Among types of swaps, the Bank for International Settlements (or BIS) distinguishes “cross currency swaps” from “FX swaps.” Unlike in a cross-currency swap, in an FX swap there are no exchanges of interest during the contract term and a differing amount of funds is exchanged at the end of the contract. Given the nature of each, FX swaps are commonly used to offset exchange rate risk, while cross currency swaps can be used to offset both exchange rate and interest rate risk.
Cross currency swaps are frequently used by financial institutions and multinational corporations for funding foreign currency investments and can range in duration from one year to up to 30 years. FX swaps are typically used by exporters and importers, and institutional investors that seek to hedge their positions, and can range from one day to one year in duration, or longer.
According to the 2013 Triennial Central Bank survey from BIS, FX swaps were the most actively traded foreign exchange instruments, at upwards of US$2.2 trillion daily, or about 42 per cent of forex-related transactions. Trading of cross currency basis swaps, by contrast, totalled an average of US$54 billion daily.
Another popular strategy is to take a non-deliverable short position in a low-yielding currency and a long position in a high-yielding target currency. Upon settlement, the purchaser receives, or pays, the difference between the forward rate and the spot rate if the target currency appreciates or depreciates in relation to the agreed-upon price of the non-deliverable forward. This strategy is popular because the transaction involving a non-deliverable contract can be made with a relatively smaller initial investment than with alternative strategies.
Summary: The Swap Debate
Although an integral part of the global derivatives market, many kinds of swaps remain controversial. During the credit crisis of 2008, credit default swaps (CDS) pertaining to the U.S. real estate market were deemed to be one of the primary culprits responsible for the meltdown.
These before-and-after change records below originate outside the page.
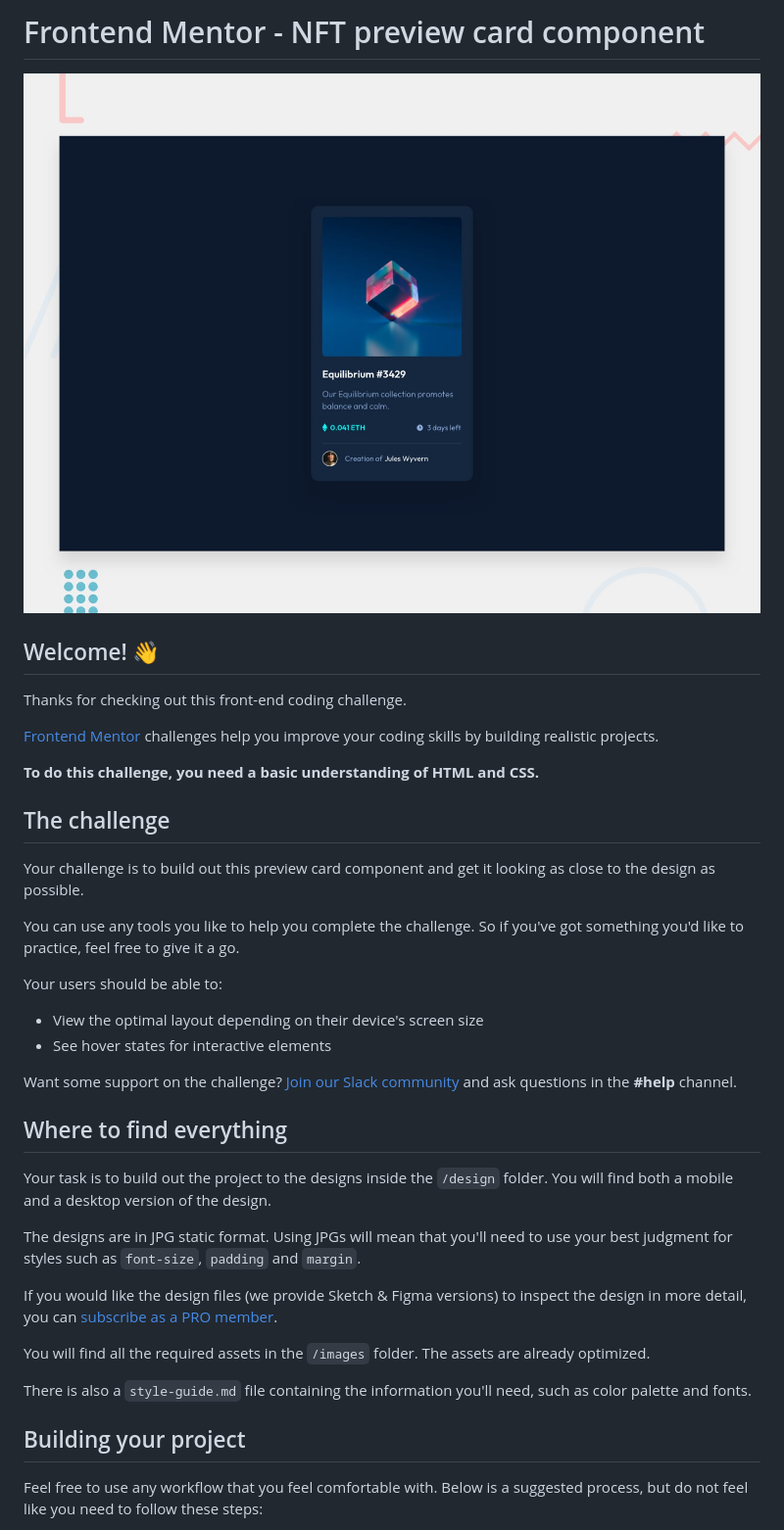
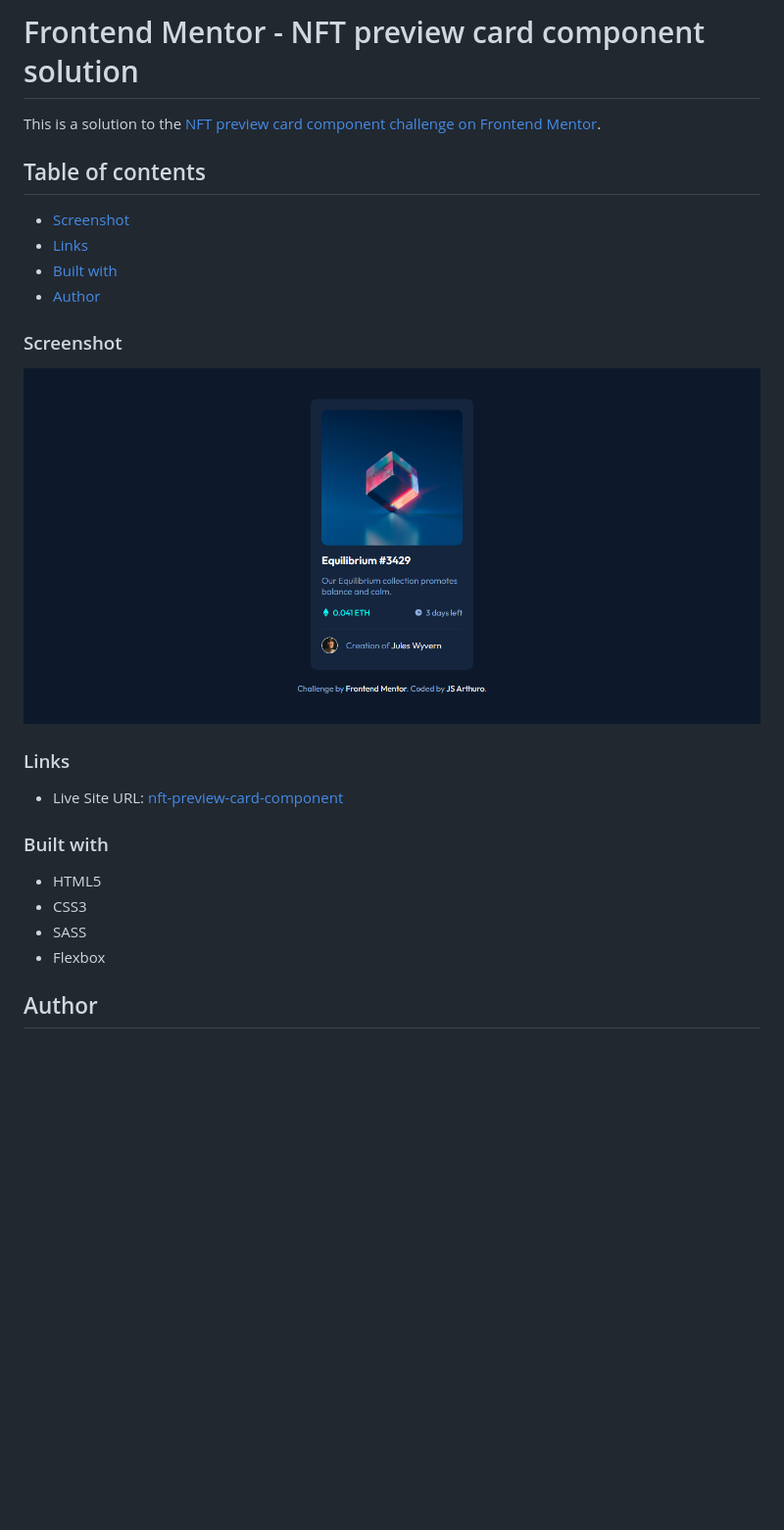
Before and after one commit to JessArthuro/nft-preview-card-component, a Markdown page: README.md, the part around the change printed below. Shown: that part at 98% size. GitHub-like rendering; pictures changed too: images/screenshot.png (added); blank space fills up the shorter version.

Commit message:
modification to the readme file

```diff
--- a/README.md
+++ b/README.md
@@ -1,41 +1,30 @@
-# Frontend Mentor - NFT preview card component
+# Frontend Mentor - NFT preview card component solution
 
-![Design preview for the NFT preview card component coding challenge](./design/desktop-preview.jpg)
+This is a solution to the [NFT preview card component challenge on Frontend Mentor](https://www.frontendmentor.io/challenges/nft-preview-card-component-SbdUL_w0U).
 
-## Welcome! 👋
+## Table of contents
 
-Thanks for checking out this front-end coding challenge.
+- [Screenshot](#screenshot)
+- [Links](#links)
+- [Built with](#built-with)
+- [Author](#author)
 
-[Frontend Mentor](https://www.frontendmentor.io) challenges help you improve your coding skills by building realistic projects.
 
-**To do this challenge, you need a basic understanding of HTML and CSS.**
+### Screenshot
 
-## The challenge
+![](./images/screenshot.png)
 
-Your challenge is to build out this preview card component and get it looking as close to the design as possible.
+### Links
 
-You can use any tools you like to help you complete the challenge. So if you've got something you'd like to practice, feel free to give it a go.
+- Live Site URL: [nft-preview-card-component](https://jessarthuro.github.io/nft-preview-card-component/)
 
-Your users should be able to:
 
-- View the optimal layout depending on their device's screen size
-- See hover states for interactive elements
+### Built with
 
-Want some support on the challenge? [Join our Slack community](https://www.frontendmentor.io/slack) and ask questions in the **#help** channel.
+- HTML5
+- CSS3
+- SASS
+- Flexbox
 
-## Where to find everything
+## Author
 
-Your task is to build out the project to the designs inside the `/design` folder. You will find both a mobile and a desktop version of the design.
-
-The designs are in JPG static format. Using JPGs will mean that you'll need to use your best judgment for styles such as `font-size`, `padding` and `margin`.
-
-If you would like the design files (we provide Sketch & Figma versions) to inspect the design in more detail, you can [subscribe as a PRO member](https://www.frontendmentor.io/pro).
-
-You will find all the required assets in the `/images` folder. The assets are already optimized.
-
-There is also a `style-guide.md` file containing the information you'll need, such as color palette and fonts.
-
-## Building your project
-
-Feel free to use any workflow that you feel comfortable with. Below is a suggested process, but do not feel like you need to follow these steps:
-
```
Also changed, not shown: other parts of README.md (+2 -51 lines), README-template.md (deleted, +0 -111 lines).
The subsequent failure of numerous investment banks and insurance companies were attributed to these activities, giving the term “swap” a somewhat negative connotation.